Linoleic acid is the major regulator reducing levels of "bad" low-density lipoprotein (LDL)-Cholesterol by downregulating production and enhancing clearance PMID 15189133[edit]

[Note: emphasis below is supplied]

Wijendran V, Hayes KC.

Dietary n-6 and n-3 fatty acid balance and cardiovascular health.

Annu Rev Nutr. 2004;24:597-615.

PMID 15189133

Abstract

Epidemiological and clinical studies have established that the n-6 fatty acid, linoleic acid (LA), and the n-3 fatty acids, linolenic acid (LNA), eicosapentaenoic acid (EPA), and docosahexaenoic acid (DHA) collectively protect against coronary heart disease (CHD). LA is the major dietary fatty acid regulating low-density lipoprotein (LDL)-C metabolism by downregulating LDL-C production and enhancing its clearance. Further, the available mass of LA is a critical factor determining the hyperlipemic effects of other dietary fat components, such as saturated and trans fatty acids, as well as cholesterol. By contrast, n-3 fatty acids, especially EPA and DHA, are potent antiarryhthmic agents. EPA and DHA also improve vascular endothelial function and help lower blood pressure, platelet sensitivity, and the serum triglyceride level. The distinct functions of these two families make the balance between dietary n-6 and n-3 fatty acids an important consideration influencing cardiovascular health. Based on published literature describing practical dietary intakes, we suggest that consumption of ~6% en LA, 0.75% en LNA, and 0.25% en EPA + DHA represents adequate and achievable intakes for most healthy adults.
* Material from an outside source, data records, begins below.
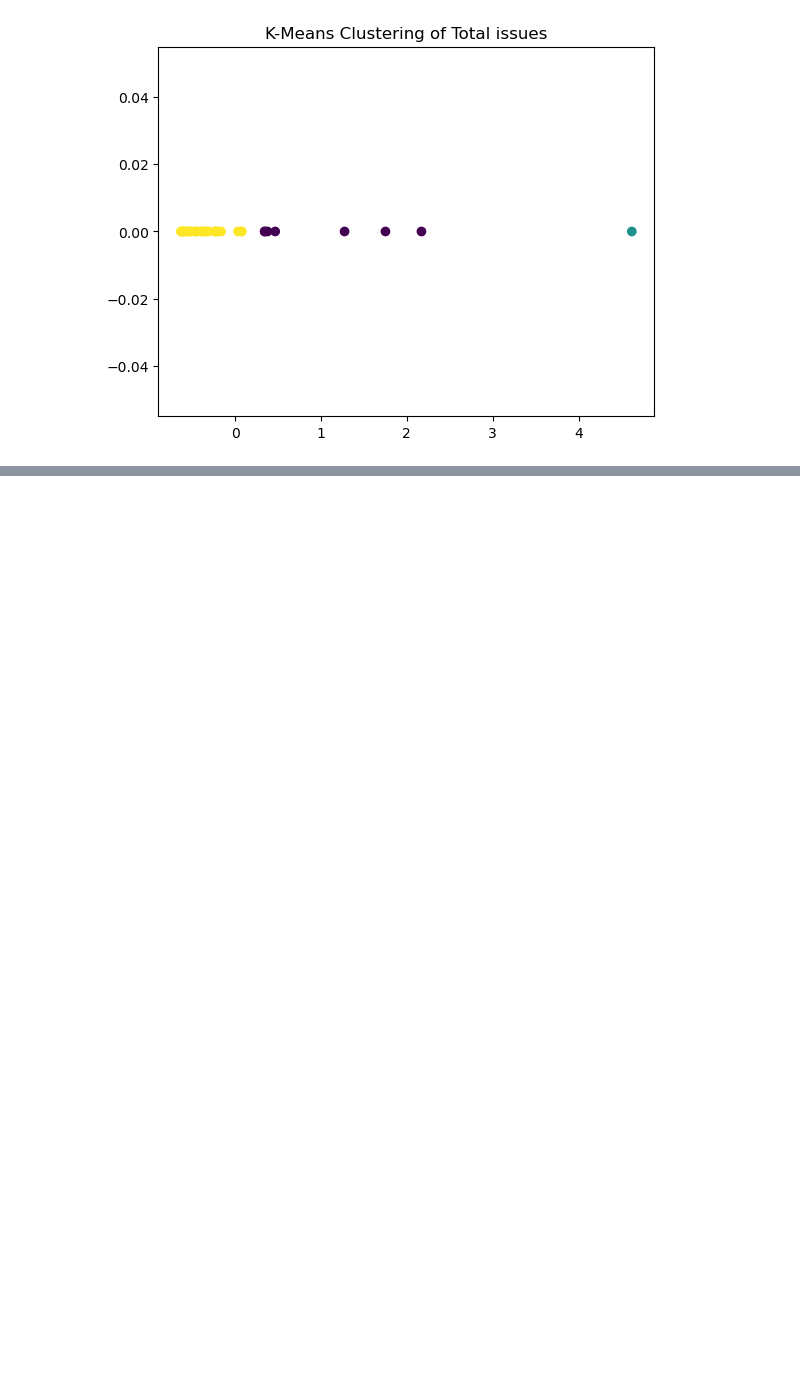
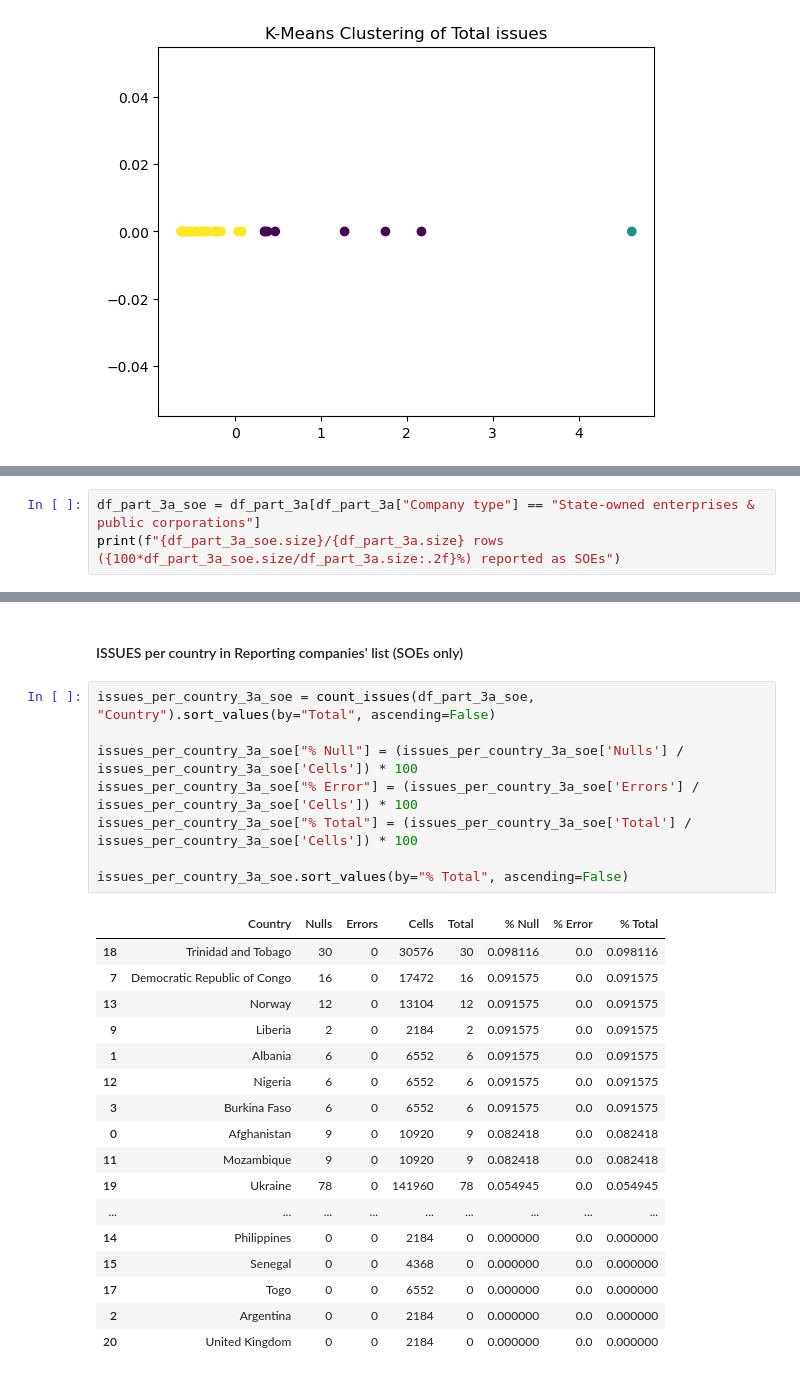
Before and after one commit to civicliteracies/EITI_SDT_data_verification_and_validation, a Jupyter notebook: 01 - Completeness and correctness.ipynb, the cells around one changed output, grey strips where cells are left out. Drawn from its saved outputs; the diff is of its cells as text; blank space fills up the shorter version.

```diff
--- a/01 - Completeness and correctness.ipynb
+++ b/01 - Completeness and correctness.ipynb
@@ -927,0 +948,3 @@ plt.show()
+# %%
+df_part_3a_soe = df_part_3a[df_part_3a["Company type"] == "State-owned enterprises & public corporations"]
+print(f"{df_part_3a_soe.size}/{df_part_3a.size} rows ({100*df_part_3a_soe.size/df_part_3a.size:.2f}%) reported as SOEs")
@@ -927,0 +999,28 @@ plt.show()
+# %% [markdown]
+#### ISSUES per country in Reporting companies' list (SOEs only)
+# %%
+issues_per_country_3a_soe = count_issues(df_part_3a_soe, "Country").sort_values(by="Total", ascending=False)
+
+issues_per_country_3a_soe["% Null"] = (issues_per_country_3a_soe['Nulls'] / issues_per_country_3a_soe['Cells']) * 100
+issues_per_country_3a_soe["% Error"] = (issues_per_country_3a_soe['Errors'] / issues_per_country_3a_soe['Cells']) * 100
+issues_per_country_3a_soe["% Total"] = (issues_per_country_3a_soe['Total'] / issues_per_country_3a_soe['Cells']) * 100
+
+issues_per_country_3a_soe.sort_values(by="% Total", ascending=False)
+# %% [output]
+|  | Country | Nulls | Errors | Cells | Total | % Null | % Error | % Total |
+| 18 | Trinidad and Tobago | 30 | 0 | 30576 | 30 | 0.098116 | 0.0 | 0.098116 |
+| 7 | Democratic Republic of Congo | 16 | 0 | 17472 | 16 | 0.091575 | 0.0 | 0.091575 |
+| 13 | Norway | 12 | 0 | 13104 | 12 | 0.091575 | 0.0 | 0.091575 |
+| 9 | Liberia | 2 | 0 | 2184 | 2 | 0.091575 | 0.0 | 0.091575 |
+| 1 | Albania | 6 | 0 | 6552 | 6 | 0.091575 | 0.0 | 0.091575 |
+| 12 | Nigeria | 6 | 0 | 6552 | 6 | 0.091575 | 0.0 | 0.091575 |
+| 3 | Burkina Faso | 6 | 0 | 6552 | 6 | 0.091575 | 0.0 | 0.091575 |
+| 0 | Afghanistan | 9 | 0 | 10920 | 9 | 0.082418 | 0.0 | 0.082418 |
+| 11 | Mozambique | 9 | 0 | 10920 | 9 | 0.082418 | 0.0 | 0.082418 |
+| 19 | Ukraine | 78 | 0 | 141960 | 78 | 0.054945 | 0.0 | 0.054945 |
+| ... | ... | ... | ... | ... | ... | ... | ... | ... |
+| 14 | Philippines | 0 | 0 | 2184 | 0 | 0.000000 | 0.0 | 0.000000 |
+| 15 | Senegal | 0 | 0 | 4368 | 0 | 0.000000 | 0.0 | 0.000000 |
+| 17 | Togo | 0 | 0 | 6552 | 0 | 0.000000 | 0.0 | 0.000000 |
+| 2 | Argentina | 0 | 0 | 2184 | 0 | 0.000000 | 0.0 | 0.000000 |
+| 20 | United Kingdom | 0 | 0 | 2184 | 0 | 0.000000 | 0.0 | 0.000000 |
```
Also changed, not shown: parts of 16 cells of this notebook.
This corresponds to an n-6/n-3 ratio of ~6:1. However, the absolute mass of essential fatty acids consumed, rather than their n-6/n-3 ratio, should be the first consideration when contemplating lifelong dietary habits affecting cardiovascular benefit from their intake.

PMID 15189133


Source

Foster Biomedical Research Lab, Brandeis University, brandeis.edu Waltham, Massachusetts 02254, USA. vwijen corresponding author Ocdnctx (talk) 02:51, 25 November 2011 (UTC)